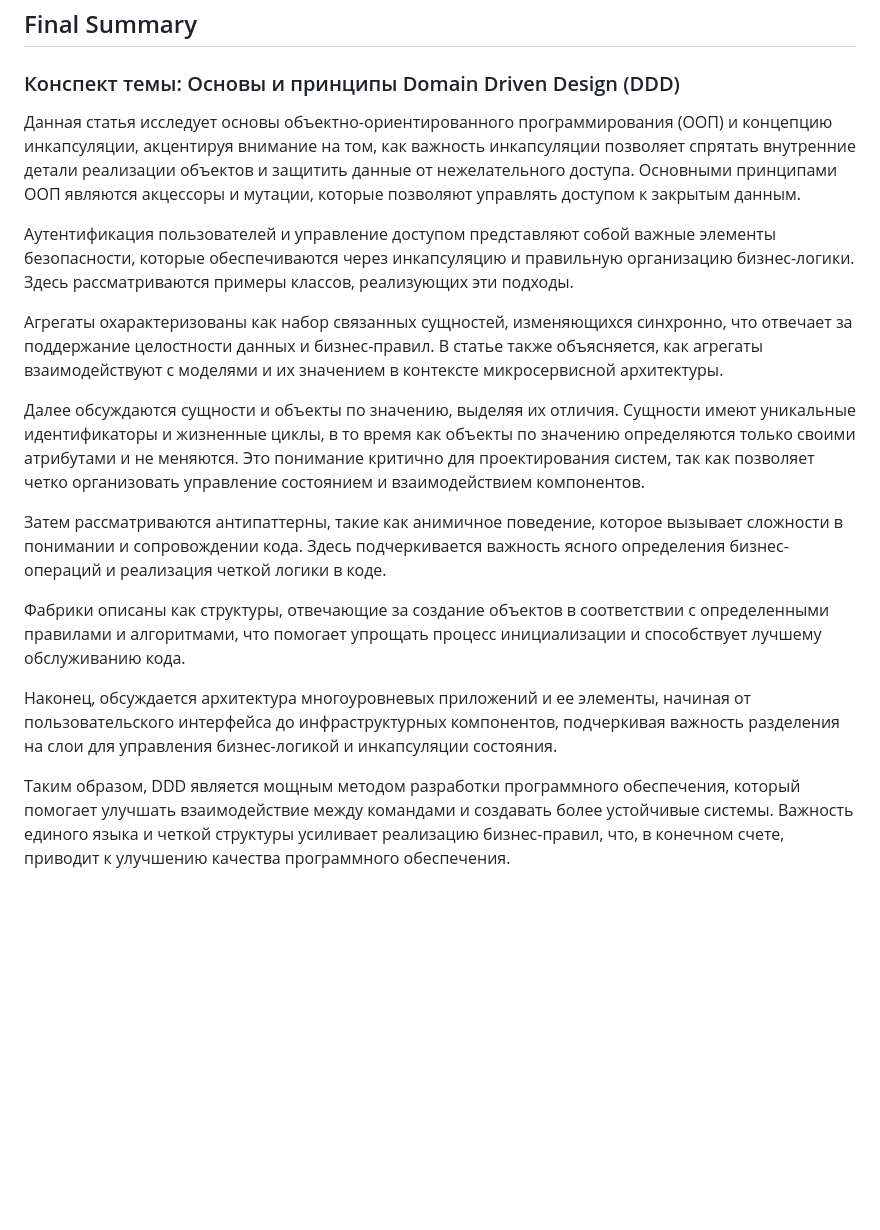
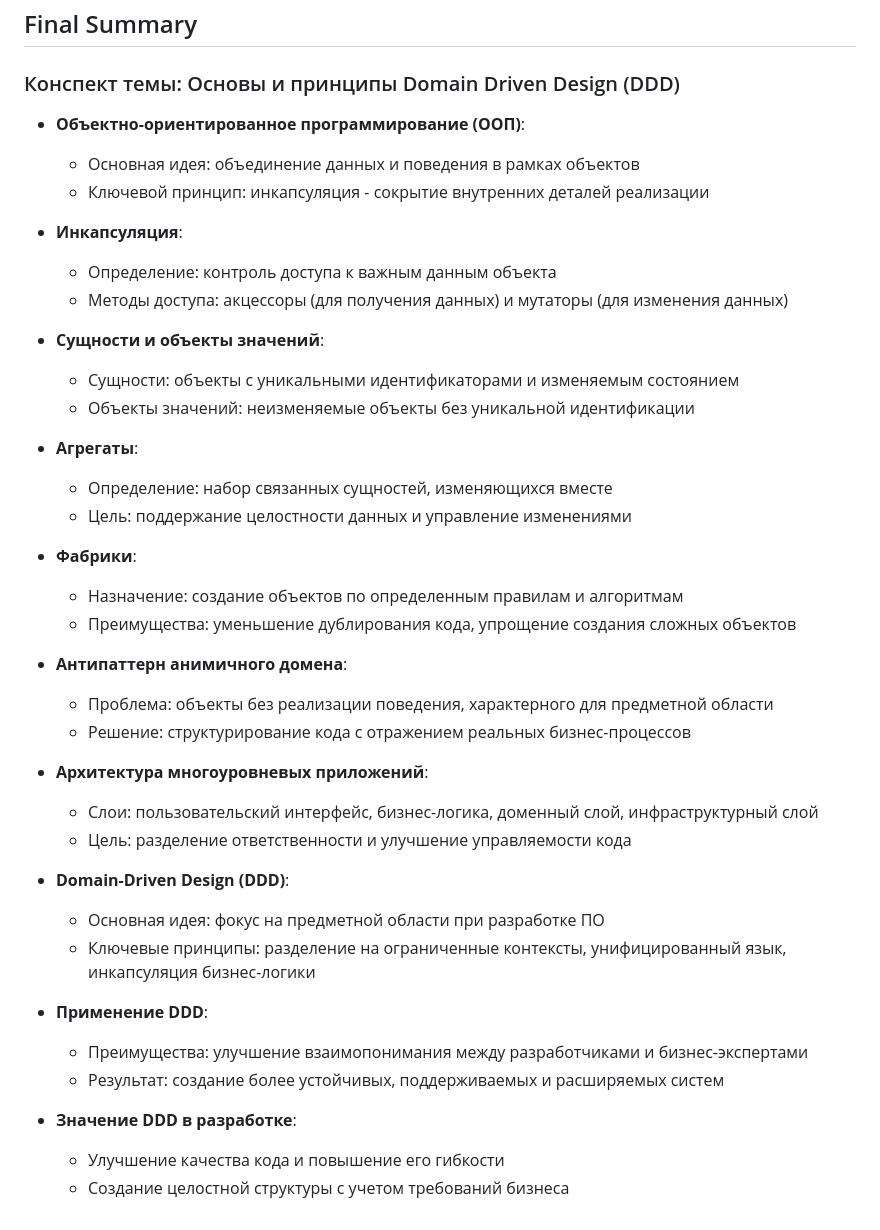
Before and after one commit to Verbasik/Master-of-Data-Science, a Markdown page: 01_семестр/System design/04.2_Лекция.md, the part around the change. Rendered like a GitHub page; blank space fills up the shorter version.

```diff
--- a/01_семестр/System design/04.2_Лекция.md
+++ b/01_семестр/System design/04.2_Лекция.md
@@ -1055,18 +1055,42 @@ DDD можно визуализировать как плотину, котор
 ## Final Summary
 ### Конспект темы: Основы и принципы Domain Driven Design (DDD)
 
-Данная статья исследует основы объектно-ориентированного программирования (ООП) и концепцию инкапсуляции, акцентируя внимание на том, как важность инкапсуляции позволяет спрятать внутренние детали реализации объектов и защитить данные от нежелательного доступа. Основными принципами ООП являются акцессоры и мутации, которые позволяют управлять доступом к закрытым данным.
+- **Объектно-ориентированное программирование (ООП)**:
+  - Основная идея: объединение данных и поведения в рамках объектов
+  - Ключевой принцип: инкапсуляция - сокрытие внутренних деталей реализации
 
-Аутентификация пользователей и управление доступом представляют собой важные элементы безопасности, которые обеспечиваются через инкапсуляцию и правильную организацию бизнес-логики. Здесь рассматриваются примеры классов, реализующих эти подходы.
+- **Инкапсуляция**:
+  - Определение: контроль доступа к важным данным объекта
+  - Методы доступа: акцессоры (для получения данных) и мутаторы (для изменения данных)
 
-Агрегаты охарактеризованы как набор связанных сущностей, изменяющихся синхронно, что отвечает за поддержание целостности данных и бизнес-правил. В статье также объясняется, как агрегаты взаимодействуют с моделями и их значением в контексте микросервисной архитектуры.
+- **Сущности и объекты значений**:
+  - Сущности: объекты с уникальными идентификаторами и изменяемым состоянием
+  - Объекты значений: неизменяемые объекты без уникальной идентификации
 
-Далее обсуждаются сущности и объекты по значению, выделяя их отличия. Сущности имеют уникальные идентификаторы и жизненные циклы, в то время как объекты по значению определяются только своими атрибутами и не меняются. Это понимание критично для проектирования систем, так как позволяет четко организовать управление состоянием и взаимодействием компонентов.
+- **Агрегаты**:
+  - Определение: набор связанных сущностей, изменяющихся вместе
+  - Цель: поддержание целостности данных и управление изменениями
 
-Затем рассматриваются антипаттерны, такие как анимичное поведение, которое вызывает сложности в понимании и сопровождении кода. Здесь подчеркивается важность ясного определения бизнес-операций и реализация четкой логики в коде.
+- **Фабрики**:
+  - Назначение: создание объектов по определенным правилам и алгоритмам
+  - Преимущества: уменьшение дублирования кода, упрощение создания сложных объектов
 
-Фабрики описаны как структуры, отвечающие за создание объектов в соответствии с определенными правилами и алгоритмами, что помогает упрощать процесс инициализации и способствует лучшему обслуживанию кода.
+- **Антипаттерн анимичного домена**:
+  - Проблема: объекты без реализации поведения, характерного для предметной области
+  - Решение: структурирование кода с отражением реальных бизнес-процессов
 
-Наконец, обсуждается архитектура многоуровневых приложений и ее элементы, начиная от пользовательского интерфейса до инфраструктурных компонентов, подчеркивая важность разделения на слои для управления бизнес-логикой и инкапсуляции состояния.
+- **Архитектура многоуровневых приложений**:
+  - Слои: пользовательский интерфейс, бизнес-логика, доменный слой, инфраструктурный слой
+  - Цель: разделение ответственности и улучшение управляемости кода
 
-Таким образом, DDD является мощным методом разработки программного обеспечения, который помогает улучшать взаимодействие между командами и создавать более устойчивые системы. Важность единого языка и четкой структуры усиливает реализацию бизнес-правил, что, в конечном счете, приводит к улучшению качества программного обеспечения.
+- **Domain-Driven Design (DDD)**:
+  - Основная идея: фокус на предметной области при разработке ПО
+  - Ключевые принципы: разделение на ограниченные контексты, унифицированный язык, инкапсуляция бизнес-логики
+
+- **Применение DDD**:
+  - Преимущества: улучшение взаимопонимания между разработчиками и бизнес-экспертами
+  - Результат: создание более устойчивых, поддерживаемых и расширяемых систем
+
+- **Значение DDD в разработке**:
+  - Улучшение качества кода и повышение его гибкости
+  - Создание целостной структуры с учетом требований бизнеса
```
- - - - -
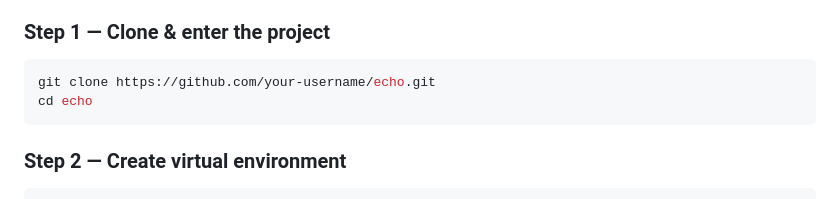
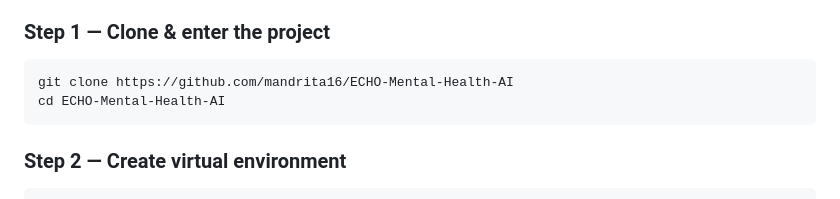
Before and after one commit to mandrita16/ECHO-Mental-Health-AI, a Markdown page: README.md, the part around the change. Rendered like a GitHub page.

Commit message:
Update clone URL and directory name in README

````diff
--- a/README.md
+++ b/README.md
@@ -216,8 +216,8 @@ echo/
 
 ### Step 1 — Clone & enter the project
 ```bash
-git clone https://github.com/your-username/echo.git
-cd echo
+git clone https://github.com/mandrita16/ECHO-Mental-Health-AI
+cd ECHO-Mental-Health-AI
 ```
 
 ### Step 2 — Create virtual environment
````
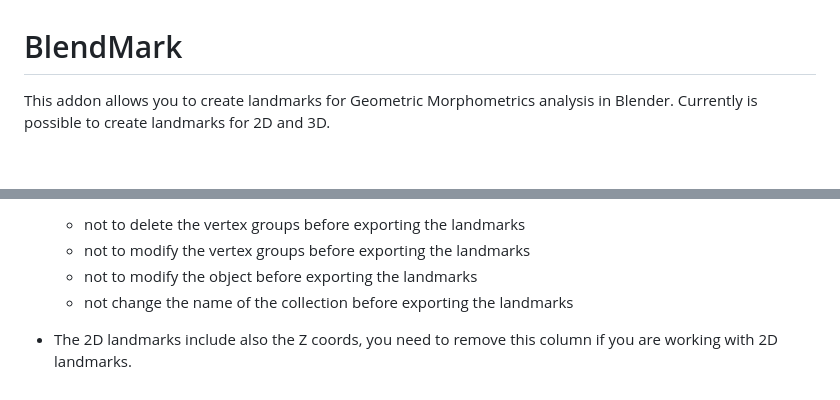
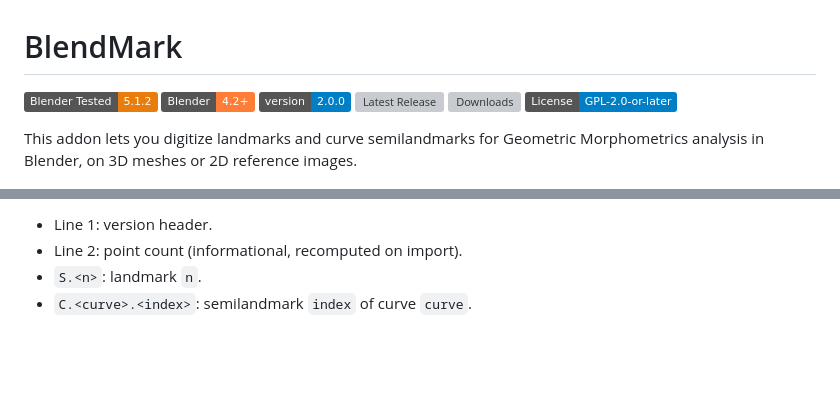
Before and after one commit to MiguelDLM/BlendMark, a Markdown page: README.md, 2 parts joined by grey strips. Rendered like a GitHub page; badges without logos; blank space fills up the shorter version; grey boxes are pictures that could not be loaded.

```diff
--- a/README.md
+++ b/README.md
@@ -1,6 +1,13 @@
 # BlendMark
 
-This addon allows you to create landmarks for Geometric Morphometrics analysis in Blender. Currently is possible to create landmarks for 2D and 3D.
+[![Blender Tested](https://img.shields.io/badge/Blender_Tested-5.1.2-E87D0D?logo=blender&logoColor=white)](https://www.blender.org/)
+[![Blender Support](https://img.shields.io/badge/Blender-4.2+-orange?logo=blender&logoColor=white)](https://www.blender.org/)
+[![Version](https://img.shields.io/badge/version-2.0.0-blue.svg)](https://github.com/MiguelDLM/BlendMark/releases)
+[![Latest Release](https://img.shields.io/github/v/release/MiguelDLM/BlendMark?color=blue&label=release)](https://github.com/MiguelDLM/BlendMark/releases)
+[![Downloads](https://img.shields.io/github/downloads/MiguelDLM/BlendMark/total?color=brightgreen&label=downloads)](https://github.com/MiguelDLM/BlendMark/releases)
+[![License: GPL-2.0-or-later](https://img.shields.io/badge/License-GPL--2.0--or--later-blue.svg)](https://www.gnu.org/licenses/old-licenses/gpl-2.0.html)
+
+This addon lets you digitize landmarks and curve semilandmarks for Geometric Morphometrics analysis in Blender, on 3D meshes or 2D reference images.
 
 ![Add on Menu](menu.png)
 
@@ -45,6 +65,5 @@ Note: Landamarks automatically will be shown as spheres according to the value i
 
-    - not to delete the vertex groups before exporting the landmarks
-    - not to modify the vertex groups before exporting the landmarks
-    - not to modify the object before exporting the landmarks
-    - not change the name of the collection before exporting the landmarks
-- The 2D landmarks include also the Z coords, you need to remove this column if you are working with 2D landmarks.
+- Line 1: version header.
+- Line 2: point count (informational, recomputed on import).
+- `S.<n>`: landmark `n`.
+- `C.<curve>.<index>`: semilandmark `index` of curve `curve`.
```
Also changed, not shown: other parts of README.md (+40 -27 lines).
- - - - -
Exercise instructions: All lines of the data that hold "blue" need to be copied.

Solution to this task:
+[![Version](https://img.shields.io/badge/version-2.0.0-blue.svg)](https://github.com/MiguelDLM/BlendMark/releases)
+[![Latest Release](https://img.shields.io/github/v/release/MiguelDLM/BlendMark?color=blue&label=release)](https://github.com/MiguelDLM/BlendMark/releases)
+[![License: GPL-2.0-or-later](https://img.shields.io/badge/License-GPL--2.0--or--later-blue.svg)](https://www.gnu.org/licenses/old-licenses/gpl-2.0.html)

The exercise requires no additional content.